Justice Society of America (1992)
This was the second series by Len Strazewski on the old JSA, this time with art by the late Mike Parobeck. This was the post crisis showcase for the Golden Age team. A little older and a lot wiser than their prime, this series showed the team having adventures, trying to find their place in the world before battling an old enemy and proving why they were the original genuine article. I was not a fan of Hourman, Wildcat, the Atom or many of the others before this series, but damn I was afterwards. An utter joy of a read.
Cable: Blood & Metal (1992)
Written by Fabian Nicieza with pencils by John Romita Jr, this was a two issue mini taking place between 1992’s X-Force 15 and the X-Cutioner’s Song crossover later that year. Showcasing Cable and his search for answers regarding his old enemy Stryfe and facing up to his mistakes in that regard added insight and depth to a cardboard cut-out character in many respects. The John Romita Jr art was blocky, but showed the action well and I have a soft spot for this series, despite the many shortcomings it has.
Peter Cannon: Thunderbolt (1992)
Written and drawn by Michael T Collins, this was the interesting 12 issue story of Thunderbolt, an old Charlton comics hero, who took 5 years off after a severe beating left him suffering severe post traumatic stress disorder, but is pulled back into the costume life when in London. Becoming a London based hero is an interesting take and the plotlines and characters weave and interconnect smoothly and intelligently. The characters are likeable and relateable and I will enjoy any comic that has the word berk used appropriately.
This four part series by Dan Abnett and Jose Fonteriz followed a film maker researching the fictional character Night Raven, only to learn he wasn’t quite so fictional and is dragged into his world of crime, exotic villains and film noir-esque action.
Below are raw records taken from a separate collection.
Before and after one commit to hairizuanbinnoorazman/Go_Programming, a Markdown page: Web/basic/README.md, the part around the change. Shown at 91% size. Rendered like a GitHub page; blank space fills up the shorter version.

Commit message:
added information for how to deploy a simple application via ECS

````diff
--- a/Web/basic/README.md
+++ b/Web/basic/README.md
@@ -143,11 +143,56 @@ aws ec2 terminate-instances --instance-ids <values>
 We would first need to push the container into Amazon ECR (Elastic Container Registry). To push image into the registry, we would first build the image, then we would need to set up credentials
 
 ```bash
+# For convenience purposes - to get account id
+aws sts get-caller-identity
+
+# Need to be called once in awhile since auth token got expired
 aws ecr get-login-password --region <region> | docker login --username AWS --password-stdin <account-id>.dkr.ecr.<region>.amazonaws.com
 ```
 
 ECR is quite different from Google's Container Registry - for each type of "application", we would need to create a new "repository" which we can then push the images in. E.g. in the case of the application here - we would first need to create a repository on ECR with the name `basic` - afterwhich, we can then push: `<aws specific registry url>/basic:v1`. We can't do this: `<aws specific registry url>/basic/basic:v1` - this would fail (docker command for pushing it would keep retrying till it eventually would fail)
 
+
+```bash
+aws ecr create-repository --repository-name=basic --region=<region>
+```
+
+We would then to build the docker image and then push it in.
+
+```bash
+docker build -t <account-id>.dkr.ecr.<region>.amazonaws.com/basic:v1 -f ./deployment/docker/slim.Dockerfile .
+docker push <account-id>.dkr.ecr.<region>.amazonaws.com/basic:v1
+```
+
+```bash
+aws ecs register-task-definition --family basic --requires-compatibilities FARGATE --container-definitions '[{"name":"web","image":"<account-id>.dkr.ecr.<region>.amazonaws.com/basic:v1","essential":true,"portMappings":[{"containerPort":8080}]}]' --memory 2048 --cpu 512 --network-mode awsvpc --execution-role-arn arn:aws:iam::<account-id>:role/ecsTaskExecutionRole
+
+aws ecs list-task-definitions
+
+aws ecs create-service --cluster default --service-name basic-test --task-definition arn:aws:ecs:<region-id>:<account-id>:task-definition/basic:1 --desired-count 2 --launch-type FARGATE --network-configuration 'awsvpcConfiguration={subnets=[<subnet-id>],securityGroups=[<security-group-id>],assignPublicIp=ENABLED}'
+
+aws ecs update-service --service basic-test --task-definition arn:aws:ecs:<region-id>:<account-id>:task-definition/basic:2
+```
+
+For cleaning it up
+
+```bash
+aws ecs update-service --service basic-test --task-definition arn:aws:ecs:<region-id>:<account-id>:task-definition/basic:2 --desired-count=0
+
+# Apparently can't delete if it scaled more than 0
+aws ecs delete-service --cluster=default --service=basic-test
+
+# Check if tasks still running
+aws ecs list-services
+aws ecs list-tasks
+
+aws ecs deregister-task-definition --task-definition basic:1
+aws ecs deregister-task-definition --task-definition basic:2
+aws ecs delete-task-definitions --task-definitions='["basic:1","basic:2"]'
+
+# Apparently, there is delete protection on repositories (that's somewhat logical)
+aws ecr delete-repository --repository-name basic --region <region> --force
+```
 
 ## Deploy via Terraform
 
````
The art was clean with a moody edge and it is such a shame that more wasn’t done with such an interesting concept.
I could easily find 5 more of these, maybe I will, but with little to no researching was able to find 5 little gems like these.